**WORK TASK**: Work out the count of lines in the listing below that include "none". Give that count alone.
= Beginning of Section =
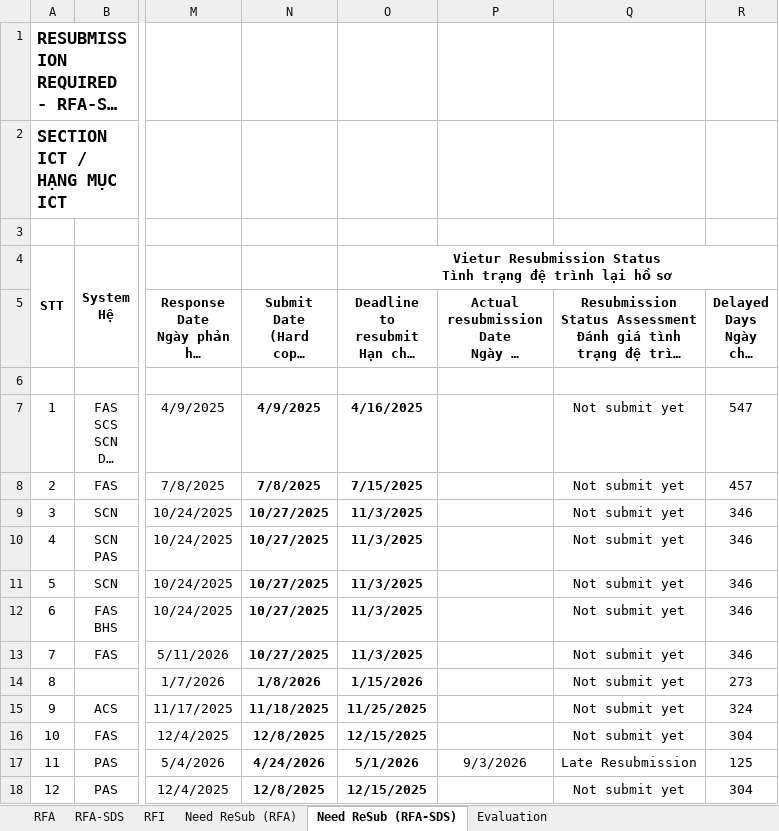
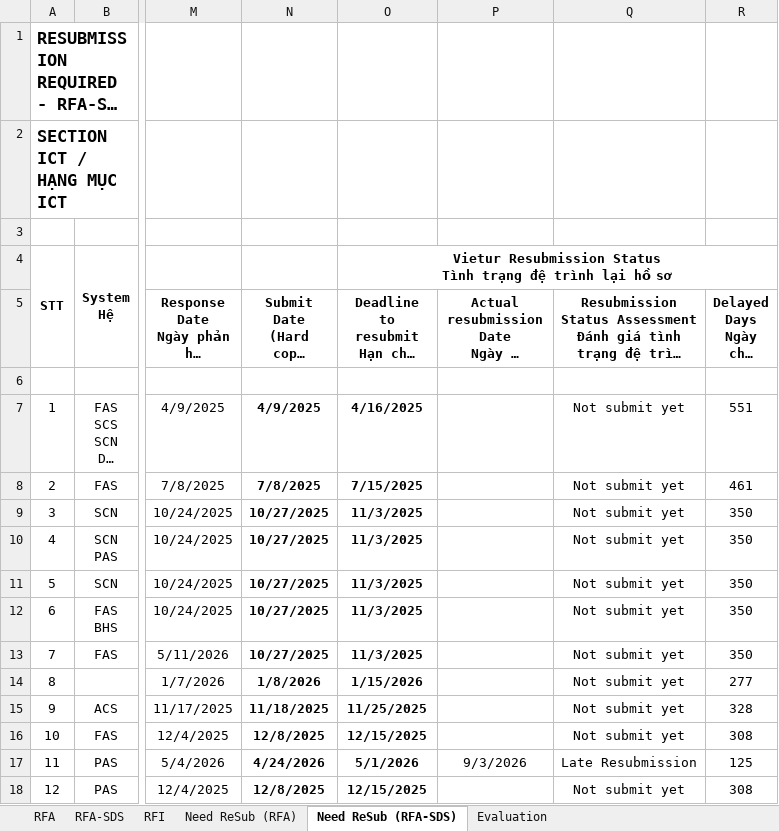
Before and after one commit to Shi-49-94-444-4444/ltia-ict-dashboard, an Excel workbook: ICT-RFA-RFI-lists-New.xlsx, sheet Need ReSub (RFA-SDS), drawn as a sheet; only a part is shown, gaps mark what is left out; long unchanged cells end in …; values as stored, in another font and other column widths than the file's, no borders; the diff names each change by its address in the sheet, - before the commit and + after, or states it on an @@ line.

```diff
--- a/ICT-RFA-RFI-lists-New.xlsx (sheet Need ReSub (RFA-SDS))
+++ b/ICT-RFA-RFI-lists-New.xlsx (sheet Need ReSub (RFA-SDS))
-R7 (Delayed Days Ngày chậm trễ): 547
+R7 (Delayed Days Ngày chậm trễ): 551
-R8 (Delayed Days Ngày chậm trễ): 457
+R8 (Delayed Days Ngày chậm trễ): 461
-R9:R13 (Delayed Days Ngày chậm trễ): 346
+R9:R13 (Delayed Days Ngày chậm trễ): 350
-R14 (Delayed Days Ngày chậm trễ): 273
+R14 (Delayed Days Ngày chậm trễ): 277
-R15 (Delayed Days Ngày chậm trễ): 324
+R15 (Delayed Days Ngày chậm trễ): 328
-R16 (Delayed Days Ngày chậm trễ): 304
+R16 (Delayed Days Ngày chậm trễ): 308
-R18 (Delayed Days Ngày chậm trễ): 304
+R18 (Delayed Days Ngày chậm trễ): 308
```
Also changed, not shown: sheet RFA, sheet RFI, sheet RFA-SDS, sheet Need ReSub (RFA), sheet Evaluation, formulas that keep their value, 1 other file.
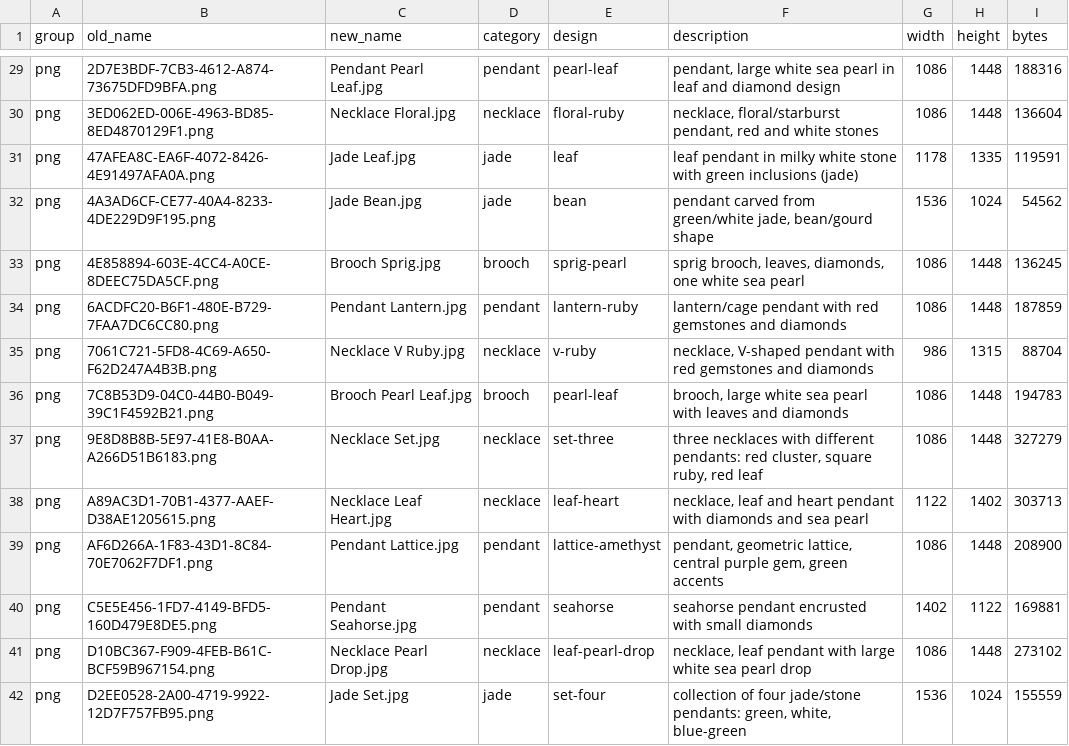
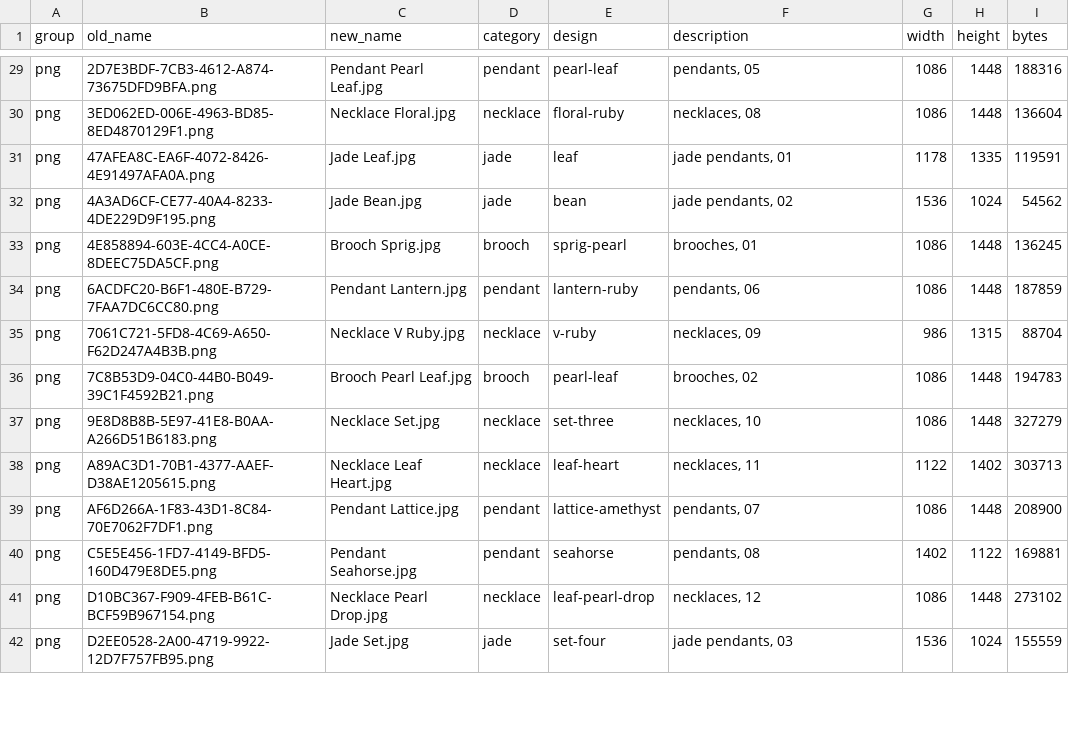
Before and after one commit to terrygzhou/emfines-site, a CSV file: public/assets/_manifest.csv, drawn as a sheet; only a part is shown, gaps mark what is left out; the diff covers the shown part only; the diff names each change by its address in the sheet, - before the commit and + after, or states it on an @@ line.

Commit message:
All descriptions: item type + unique number only

```diff
--- a/public/assets/_manifest.csv
+++ b/public/assets/_manifest.csv
-F29 (description): pendant, large white sea pearl in leaf and diamond design
+F29 (description): pendants, 05
-F30 (description): necklace, floral/starburst pendant, red and white stones
+F30 (description): necklaces, 08
-F31 (description): leaf pendant in milky white stone with green inclusions (jade)
+F31 (description): jade pendants, 01
-F32 (description): pendant carved from green/white jade, bean/gourd shape
+F32 (description): jade pendants, 02
-F33 (description): sprig brooch, leaves, diamonds, one white sea pearl
+F33 (description): brooches, 01
-F34 (description): lantern/cage pendant with red gemstones and diamonds
+F34 (description): pendants, 06
-F35 (description): necklace, V-shaped pendant with red gemstones and diamonds
+F35 (description): necklaces, 09
-F36 (description): brooch, large white sea pearl with leaves and diamonds
+F36 (description): brooches, 02
-F37 (description): three necklaces with different pendants: red cluster, square ruby, red leaf
+F37 (description): necklaces, 10
-F38 (description): necklace, leaf and heart pendant with diamonds and sea pearl
+F38 (description): necklaces, 11
-F39 (description): pendant, geometric lattice, central purple gem, green accents
+F39 (description): pendants, 07
-F40 (description): seahorse pendant encrusted with small diamonds
+F40 (description): pendants, 08
-F41 (description): necklace, leaf pendant with large white sea pearl drop
+F41 (description): necklaces, 12
-F42 (description): collection of four jade/stone pendants: green, white, blue-green
+F42 (description): jade pendants, 03
```
Also changed, not shown: 40 edited cells elsewhere in this file.
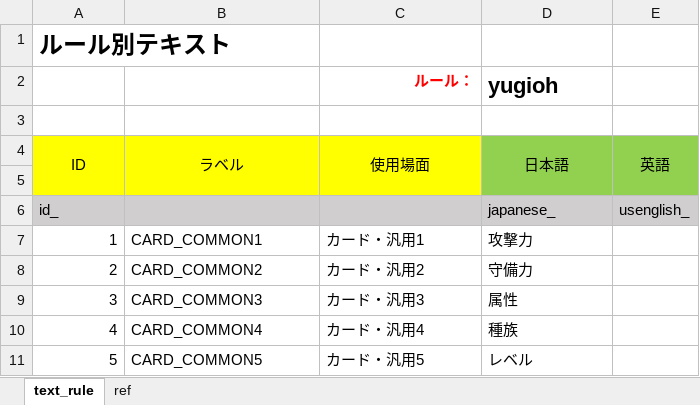
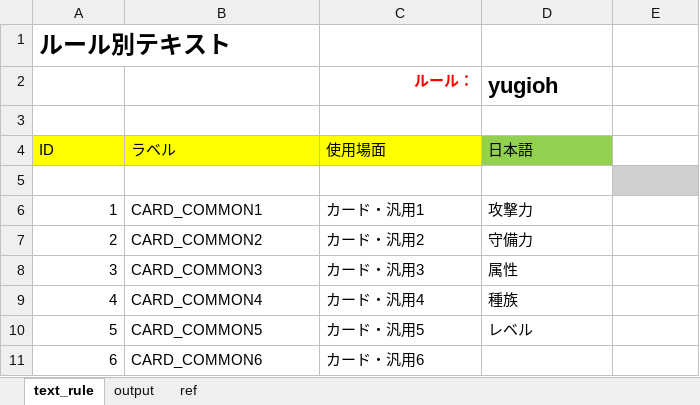
Before and after one commit to miksa7810/RebootCard, an Excel workbook: Excel/text_rule.xlsm, sheet text_rule, drawn as a sheet; only a part is shown; the shorter side is filled out with more unchanged rows; values as stored, in another font and other column widths than the file's, no borders; charts and pictures not drawn; the diff names each change by its address in the sheet, - before the commit and + after, or states it on an @@ line.

```diff
--- a/Excel/text_rule.xlsm (sheet text_rule)
+++ b/Excel/text_rule.xlsm (sheet text_rule)
+sheet tab: output
-A4:D4 alignment: center
+A4:D4 alignment: left
-A4:A5 merged
-B4:B5 merged
-C4:C5 merged
-D4:D5 merged
-E4: 英語
+E4: (empty)
-E4 fill: #92D050
+E4 fill: none
-E4:E5 merged
-A5:C5 fill: #FFFF00
+A5:C5 fill: none
-D5 fill: #92D050
+D5 fill: none
-E5 fill: #92D050
+E5 fill: #D0CECE
-row 6: id_ |  |  | japanese_ | usenglish_
```
Also changed, not shown: charts or pictures, 1 other file.
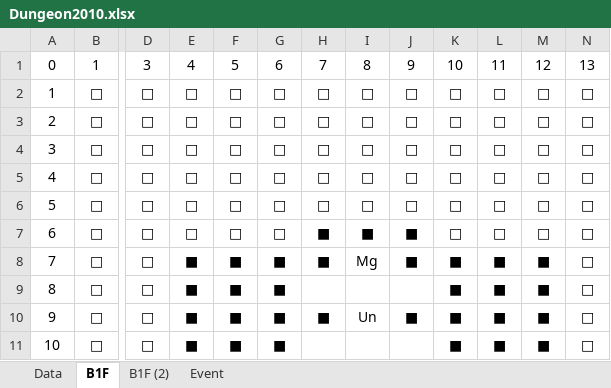
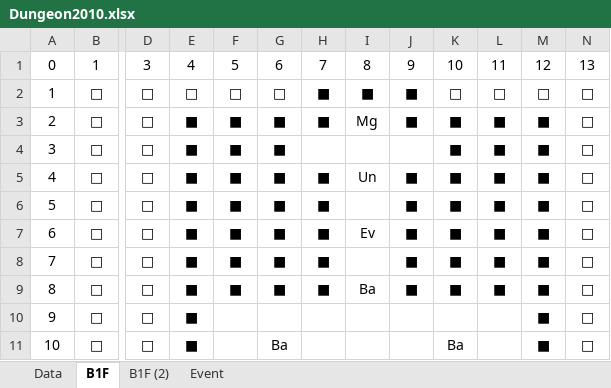
Before and after one commit to seedsclaft/hibikakeut, an Excel workbook: Assets/Data/Dungeon2010.xlsx, sheet B1F, drawn as a sheet; only a part is shown, gaps mark what is left out; values as stored, in another font and other column widths than the file's, no borders; the diff covers the shown part only; the diff names each change by its address in the sheet, - before the commit and + after, or states it on an @@ line.

```diff
--- a/Assets/Data/Dungeon2010.xlsx (sheet B1F)
+++ b/Assets/Data/Dungeon2010.xlsx (sheet B1F)
-H2:H3: □
+H2:H3: ■
-I2: □
+I2: ■
-J2:J3: □
+J2:J3: ■
-E3:E7: □
+E3:E7: ■
-F3:F7: □
+F3:F7: ■
-G3:G7: □
+G3:G7: ■
-I3: □
+I3: Mg
-K3:K7: □
+K3:K7: ■
-L3:L7: □
+L3:L7: ■
-M3:M7: □
+M3:M7: ■
-H4: □
+H4: (empty)
-I4: □
+I4: (empty)
-J4: □
+J4: (empty)
-H5:H6: □
+H5:H6: ■
-I5: □
+I5: Un
-J5:J6: □
+J5:J6: ■
-I6: □
+I6: (empty)
-I7: ■
+I7: Ev
-I8: Mg
+I8: (empty)
-H9: (empty)
+H9: ■
-I9: (empty)
+I9: Ba
-J9: (empty)
+J9: ■
-F10:F11: ■
+F10:F11: (empty)
-G10: ■
+G10: (empty)
-H10: ■
+H10: (empty)
-I10: Un
+I10: (empty)
-J10: ■
+J10: (empty)
-K10: ■
+K10: (empty)
-L10:L11: ■
+L10:L11: (empty)
-G11: ■
+G11: Ba
-K11: ■
+K11: Ba
```
Also changed, not shown: 97 edited cells elsewhere in this sheet, sheet B1F (2), sheet Event, sheet Data, formulas that keep their value, Assets/Data/Actors.xlsx, Assets/Data/PrizeSets.xlsx, 9 other files.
= End of Section =
**PROBLEM SOLUTION**: 3